Design Philosophy

Astronomer Enterprise ships with a collection of various microservices that run in groups of Kubernetes pods. The only thing not included with our platform by default is the Postgres instance that sits behind our platform API and various Airflow deployments that you will end up spinning up.

There are a few reasons for this.

  1. Managed Postgres Benefits: Although the user is able to decide whether or not they'd like to use managed or vanilla of Postgres, we strongly reccomend using a managed flavor. This can be one hosted by a Cloud provider (Google CloudSQL, Amazon RDS, etc.) or another managed Postgres solution that your organizations provides. Managed systems come out-of-the-box with a slew of benefits that result in improved availability, failover, and security.

  2. Backup: Keeping Postgres separate from the Kubernetes environment allows us to maintain an extra layer of stability in our platform; if there is some disaster that tanks your k8s cluster, the database will persist and the platform can be fully redeployed with its most recent configuration and metadata store rather than being re-installed from scratch.

Postgres Schema Structure

The Postgres instance will contain one database for the Astronomer API. The datamodel for this database is defined here using GraphQL SDL; each Type in that file represents an individual table in our Houston API schema. that file will always be up-to-date with the latest table structure.

Houston ERD

Additionally, each Airflow deployment that you create will be given a new and separate database in Postgres to use for its metadata. These databases will contain the stock Airflow schema. Any sensitive data entered through the Airflow UI will be encrypted using the standard Airflow fernet key mechanisms and stored in the appropriate databases.

Data Persistence


All Airflow databases will persist until the deployment is deleted via the Astronomer UI or API. When the deployment is deleted by the user, the database will continue to persist for 15 days to allow a degree of restorability. After those 15 days pass, it is assumed that the user no longer needs access to that database and a Kubernetes Cron job takes care of hard deleting the database and registry tags assocated with that deployment.

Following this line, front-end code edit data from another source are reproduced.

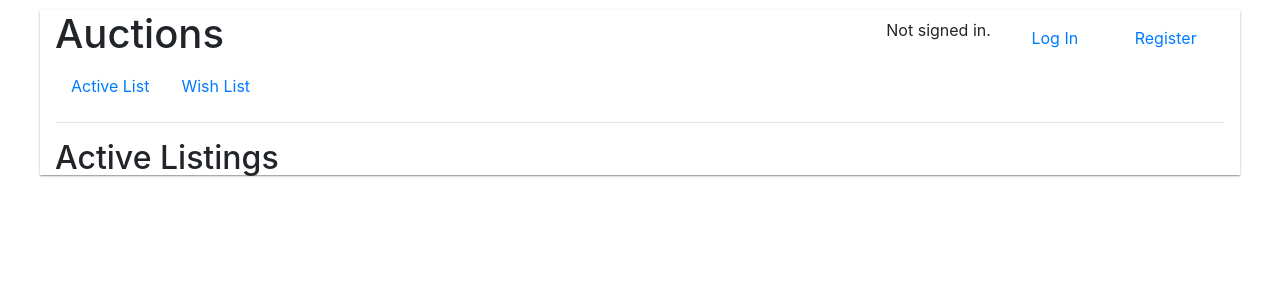
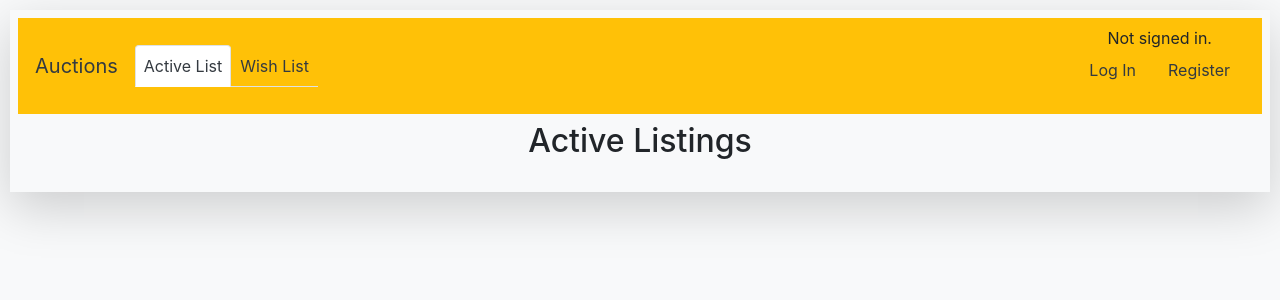
Before and after one commit to ErihKoh/commerce, a Django app: template auctions/templates/auctions/index.html in a window 1280 px wide. Shown: the top 300 px of the page. Run offline with Django 3.2, Linux system fonts and the light colour scheme; the template is opened without the code that fills it, so the values that code supplies are empty; some libraries are stand-ins or nearby versions.

Commit message:
style nav and card with btsrp

```diff
--- a/auctions/static/auctions/styles.css
+++ b/auctions/static/auctions/styles.css
@@ -16,13 +16,19 @@ img {
   overflow: hidden;
 }
 
-.container {
+a {
+  outline: none;
+  text-decoration: none;
+  padding: 2px 1px 0;
+}
+
+/* .container {
   max-width: 1200px;
   box-shadow: 0px 1px 3px 0px rgba(0, 0, 0, 0.2),
     0px 1px 1px 0px rgba(0, 0, 0, 0.14), 0px 2px 1px -1px rgba(0, 0, 0, 0.12);
-}
+} */
 
-.header {
+/* .header {
   display: flex;
   justify-content: space-between;
   align-items: center;
@@ -56,4 +62,4 @@ img {
 
 .card_content {
   padding: 10px;
-}
+} */
--- a/auctions/templates/auctions/index.html
+++ b/auctions/templates/auctions/index.html
@@ -1,15 +1,23 @@
 {% extends "auctions/layout.html" %} {% block body %}
-<h2>Active Listings</h2>
-<ul class="cards_list">
+<h2 class="text-center my-2">Active Listings</h2>
+<ul class="row">
   {% for auction in auctions %}
-  <li class="card">
-    <img src="{{auction.image_url}}" alt="img of product" height="250" />
-    <div class="card_content">
-      <h3>{{auction.title}}</h3>
-      <p>{{auction.description}}</p>
-      <p>{{auction.current_price}}</p>
-      <p>{{auction.publication_date}}</p>
-      <p>{{auction.author}}</p>
+
+  <li class="col-md-3 card-group">
+    <div class="card mb-4 shadow-sm">
+      <img
+        src="{{auction.image_url}}"
+        alt="img of product"
+        height="250"
+        class="card-img-top"
+      />
+      <div class="card-body">
+        <h5 class="card-title">{{auction.title}}</h5>
+        <p class="card-text">{{auction.description}}</p>
+        <p>{{auction.current_price}}</p>
+        <p>{{auction.publication_date}}</p>
+        <p>{{auction.author}}</p>
+      </div>
     </div>
   </li>
   {% endfor %}
--- a/auctions/templates/auctions/layout.html
+++ b/auctions/templates/auctions/layout.html
@@ -12,41 +12,50 @@
     />
     <link href="{% static 'auctions/styles.css' %}" rel="stylesheet" />
   </head>
-  <body>
-    <div class="container">
-      <div class="header">
-        <h1>Auctions</h1>
-        <div class="header-right">
-          <div>
+  <body class="bg-light">
+    <div class="shadow-lg p-2">
+      <nav
+        class="navbar navbar-expand-lg bg-warning"
+        style="background-color: #e3f2fd"
+      >
+        <a class="navbar-brand text-dark" href="{% url 'index' %}">Auctions</a>
+
+        <div class="collapse navbar-collapse" id="navbarTogglerDemo02">
+          <ul class="navbar-nav mr-auto mt-2 mt-lg-0 nav nav-tabs">
+            <li class="nav-item">
+              <a class="nav-link text-dark active" href="{% url 'index' %}"
+                >Active List</a
+              >
+            </li>
+            <li class="nav-item">
+              <a class="nav-link text-dark" href="">Wish List</a>
+            </li>
+          </ul>
+          <div class="text-center">
             {% if user.is_authenticated %} Signed in as
             <strong>{{ user.username }}</strong>. {% else %} Not signed in.
             {%endif%}
+            <ul>
+              {% if user.is_authenticated %}
+              <li class="nav-item">
+                <a class="nav-link text-dark" href="{% url 'logout' %}"
+                  >Log Out</a
+                >
+              </li>
+              {% else %}
+              <li class="nav-item d-flex flex-row">
+                <a class="nav-link text-dark" href="{% url 'login' %}"
+                  >Log In</a
+                >
+                <a class="nav-link text-dark" href="{% url 'register' %}"
+                  >Register</a
+                >
+              </li>
+              {% endif %}
+            </ul>
           </div>
-
-          {% if user.is_authenticated %}
-          <div class="nav-item">
-            <a class="nav-link" href="{% url 'logout' %}">Log Out</a>
-          </div>
-          {% else %}
-          <div class="nav-item">
-            <a class="nav-link" href="{% url 'login' %}">Log In</a>
-          </div>
-          <div class="nav-item">
-            <a class="nav-link" href="{% url 'register' %}">Register</a>
-          </div>
-          {% endif %}
         </div>
-      </div>
-
-      <ul class="nav">
-        <li class="nav-item">
-          <a class="nav-link" href="{% url 'index' %}">Active List</a>
-        </li>
-        <li class="nav-item">
-          <a class="nav-link" href="">Wish List</a>
-        </li>
-      </ul>
-      <hr />
+      </nav>
       {% block body %} {% endblock %}
     </div>
   </body>
```
Also changed, not shown: db.sqlite3.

Note that this 15 day timeframe is configurable via Helm.

Log and Metrics Data

Astronomer also puts the logging and high-level k8s metrics data to use via an EFK (Elasticsearch, Fluentd, Kibana) stack and a Prometheus/Grafana stack.

Logs generated by the Airflow deployments are scraped and stored in an Elasticsearch cluster for 15 days by default. We do restrict log access on a per deployment basis but we do not do anything to ensure this data is encrypted and urge our users to not log any sensitive data.

Metrics are stored in Prometheus and will contain no sensitive information. This data is also pruned after 15 days by default. This time window is also configurable via Helm.